House Resolution Authorizing Military Force Against Cartels Gaining Steam
Reps. Mike Waltz (R-FL) and Dan Crenshaw (R-TX) introduced a House resolution a week ago that calls for the Congressional authorization of military action against Mexican drug cartels that operate with impunity in flooding the United States with deadly drugs, including fentanyl, which is now the number one cause of death among Americans aged 18 to 45.
The resolution has been gaining support since it was filed on January 12. It specifically authorizes the “use of United States Armed Forces against those responsible for trafficking fentanyl or a fentanyl-related substance into the United States or carrying out other related activities that cause regional destabilization in the Western Hemisphere.”
More than 80,000 Americans succumbed to opioid overdoses in 2021, contributing heavily to the significant drop in overall U.S. life expectancy in the last three years. In addition, the Centers for Disease Control and Prevention (CDC) reported that opioid deaths increased by 56% in a single year between 2019 and 2020.
The Congressional Joint Economic Committee found that the ongoing opioid crisis cost the U.S. economy $1.47 trillion in 2020, up $487 billion from the year before.
In a statement accompanying the resolution, Waltz said it is “time to go on offense” against the cartels. He added: “Not only are these paramilitary transnational criminal organizations responsible for killing an unprecedented number of Americans, but they are actively undermining our sovereignty by destabilizing our border and waging war against U.S. law enforcement and the Mexican military.”

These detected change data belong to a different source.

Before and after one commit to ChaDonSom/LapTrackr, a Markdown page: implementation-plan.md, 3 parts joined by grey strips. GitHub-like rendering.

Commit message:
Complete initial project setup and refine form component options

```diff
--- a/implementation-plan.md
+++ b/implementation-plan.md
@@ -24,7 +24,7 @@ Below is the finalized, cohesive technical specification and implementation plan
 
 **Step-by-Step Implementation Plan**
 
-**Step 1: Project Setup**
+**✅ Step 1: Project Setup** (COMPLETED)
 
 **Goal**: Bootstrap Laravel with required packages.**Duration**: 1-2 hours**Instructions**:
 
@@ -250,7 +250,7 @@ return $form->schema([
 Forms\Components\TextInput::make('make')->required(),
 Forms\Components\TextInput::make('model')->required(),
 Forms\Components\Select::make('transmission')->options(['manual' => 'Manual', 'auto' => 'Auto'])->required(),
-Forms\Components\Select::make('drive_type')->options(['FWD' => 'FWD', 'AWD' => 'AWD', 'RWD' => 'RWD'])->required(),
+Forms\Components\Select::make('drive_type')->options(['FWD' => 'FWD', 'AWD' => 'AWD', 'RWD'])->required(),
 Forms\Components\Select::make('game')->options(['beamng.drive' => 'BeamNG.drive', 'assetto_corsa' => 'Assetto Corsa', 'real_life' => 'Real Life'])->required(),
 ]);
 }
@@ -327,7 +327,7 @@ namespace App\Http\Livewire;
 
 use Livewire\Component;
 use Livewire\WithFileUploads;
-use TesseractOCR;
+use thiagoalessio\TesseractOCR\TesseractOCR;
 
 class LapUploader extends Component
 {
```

Crenshaw issued a statement declaring the cartels are already in a state of war against the U.S., though “poisoning more than 80,000 Americans with fentanyl every year, creating a crisis at our border, and turning Mexico into a failed narco-state.” He added the federal government must start “treating them like ISIS – because that is who they are.”
The resolution directs the president to use the military to target several Mexican cartels by name, all of which manufacture opioids using precursors sourced from communist China that they then send across the southern border that has been left open by Joe Biden’s immigration policies.

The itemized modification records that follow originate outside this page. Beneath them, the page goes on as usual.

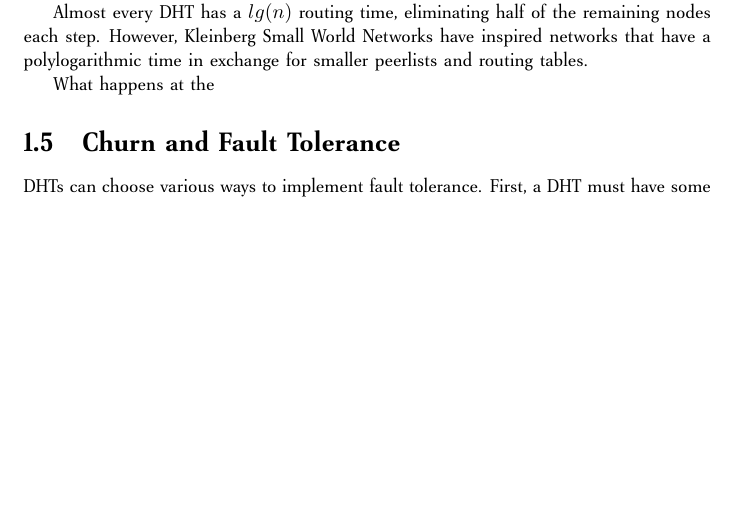
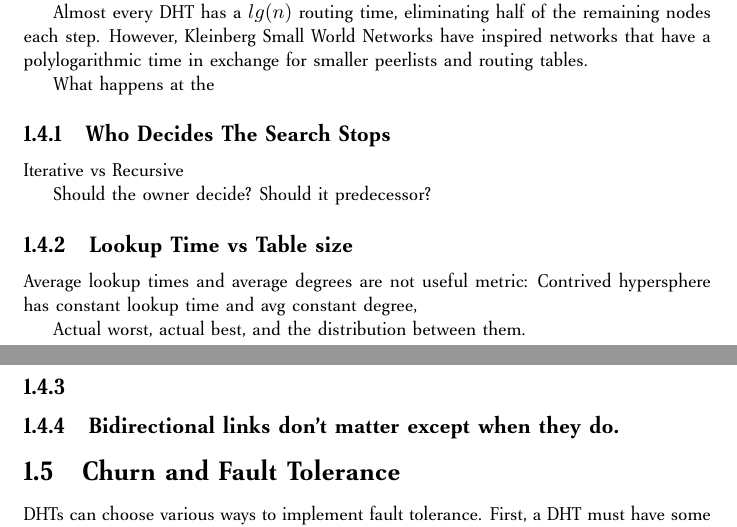
Before and after one commit to abrosen/notes, a LaTeX thesis (summaries/dht.tex): part of page 6 of 19 before the commit and two parts of pages 6 and 7 of 19 after it, the two joined at a grey line, cut so that both start at the same text, the shorter picture padded with empty space. Compiled offline with pdfLaTeX.

Commit message:
Talked about DHTS

```diff
--- a/summaries/dht.tex
+++ b/summaries/dht.tex
@@ -116,6 +119,24 @@ However, Kleinberg Small World Networks have inspired networks that have a polyl
 
 What happens at the
 
+
+\subsection{Who Decides The Search Stops}
+Iterative vs Recursive
+
+Should the owner decide?  Should it predecessor?
+
+\subsection{Lookup Time vs Table size}
+
+Average lookup times and average degrees are not useful metric:
+Contrived hypersphere has constant lookup time and avg constant degree,
+
+
+
+Actual worst, actual best, and the distribution between them.
+
+\subsection{}
+
+\subsection{Bidirectional links don't matter except when they do.}
 
 \section{Churn and Fault Tolerance}  % not nessuicarily the same, ie what happens when we route wrong
 
```
Also changed, not shown: summaries/dht.tex (13 more changed lines).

The Republican Study Committee reported last year that China had moved a “significant portion” of its fentanyl production to Mexico inside cartel-managed manufacturing facilities.
Waltz told Fox News host Maria Bartiromo on “Sunday Morning Futures” earlier this month that the cartels are “defeating the Mexican army and are paramilitary entities with billions and billions at their disposal.”